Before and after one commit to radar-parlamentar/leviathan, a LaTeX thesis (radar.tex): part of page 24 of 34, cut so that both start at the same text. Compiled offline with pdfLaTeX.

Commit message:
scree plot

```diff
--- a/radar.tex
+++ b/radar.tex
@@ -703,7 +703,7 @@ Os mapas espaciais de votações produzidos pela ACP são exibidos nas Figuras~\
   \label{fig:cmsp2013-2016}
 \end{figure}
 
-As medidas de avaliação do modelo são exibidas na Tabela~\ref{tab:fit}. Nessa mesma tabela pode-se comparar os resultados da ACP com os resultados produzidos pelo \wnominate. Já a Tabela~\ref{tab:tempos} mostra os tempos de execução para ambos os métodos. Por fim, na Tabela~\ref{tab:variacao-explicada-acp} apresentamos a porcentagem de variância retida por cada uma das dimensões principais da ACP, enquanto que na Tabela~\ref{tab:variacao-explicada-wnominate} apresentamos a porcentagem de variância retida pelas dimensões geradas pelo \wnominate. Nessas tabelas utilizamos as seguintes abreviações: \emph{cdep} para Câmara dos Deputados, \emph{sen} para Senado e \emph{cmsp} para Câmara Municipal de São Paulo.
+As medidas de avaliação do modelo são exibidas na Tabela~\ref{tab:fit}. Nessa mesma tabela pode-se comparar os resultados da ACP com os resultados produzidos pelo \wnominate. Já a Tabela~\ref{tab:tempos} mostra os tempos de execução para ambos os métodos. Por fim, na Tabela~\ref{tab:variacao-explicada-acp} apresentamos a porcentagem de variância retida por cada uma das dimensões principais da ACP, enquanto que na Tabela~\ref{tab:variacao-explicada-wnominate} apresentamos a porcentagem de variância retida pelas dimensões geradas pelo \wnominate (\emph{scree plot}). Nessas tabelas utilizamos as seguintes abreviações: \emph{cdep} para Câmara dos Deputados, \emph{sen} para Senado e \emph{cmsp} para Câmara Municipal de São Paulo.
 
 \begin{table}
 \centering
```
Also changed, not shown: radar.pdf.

----------------------------------------

Retype each record exactly, leaving nothing out.

▶ **ANSWER SECTION**
Before and after one commit to radar-parlamentar/leviathan, a LaTeX thesis (radar.tex): part of page 24 of 34, cut so that both start at the same text. Compiled offline with pdfLaTeX.

Commit message:
scree plot

```diff
--- a/radar.tex
+++ b/radar.tex
@@ -703,7 +703,7 @@ Os mapas espaciais de votações produzidos pela ACP são exibidos nas Figuras~\
   \label{fig:cmsp2013-2016}
 \end{figure}
 
-As medidas de avaliação do modelo são exibidas na Tabela~\ref{tab:fit}. Nessa mesma tabela pode-se comparar os resultados da ACP com os resultados produzidos pelo \wnominate. Já a Tabela~\ref{tab:tempos} mostra os tempos de execução para ambos os métodos. Por fim, na Tabela~\ref{tab:variacao-explicada-acp} apresentamos a porcentagem de variância retida por cada uma das dimensões principais da ACP, enquanto que na Tabela~\ref{tab:variacao-explicada-wnominate} apresentamos a porcentagem de variância retida pelas dimensões geradas pelo \wnominate. Nessas tabelas utilizamos as seguintes abreviações: \emph{cdep} para Câmara dos Deputados, \emph{sen} para Senado e \emph{cmsp} para Câmara Municipal de São Paulo.
+As medidas de avaliação do modelo são exibidas na Tabela~\ref{tab:fit}. Nessa mesma tabela pode-se comparar os resultados da ACP com os resultados produzidos pelo \wnominate. Já a Tabela~\ref{tab:tempos} mostra os tempos de execução para ambos os métodos. Por fim, na Tabela~\ref{tab:variacao-explicada-acp} apresentamos a porcentagem de variância retida por cada uma das dimensões principais da ACP, enquanto que na Tabela~\ref{tab:variacao-explicada-wnominate} apresentamos a porcentagem de variância retida pelas dimensões geradas pelo \wnominate (\emph{scree plot}). Nessas tabelas utilizamos as seguintes abreviações: \emph{cdep} para Câmara dos Deputados, \emph{sen} para Senado e \emph{cmsp} para Câmara Municipal de São Paulo.
 
 \begin{table}
 \centering
```
Also changed, not shown: radar.pdf.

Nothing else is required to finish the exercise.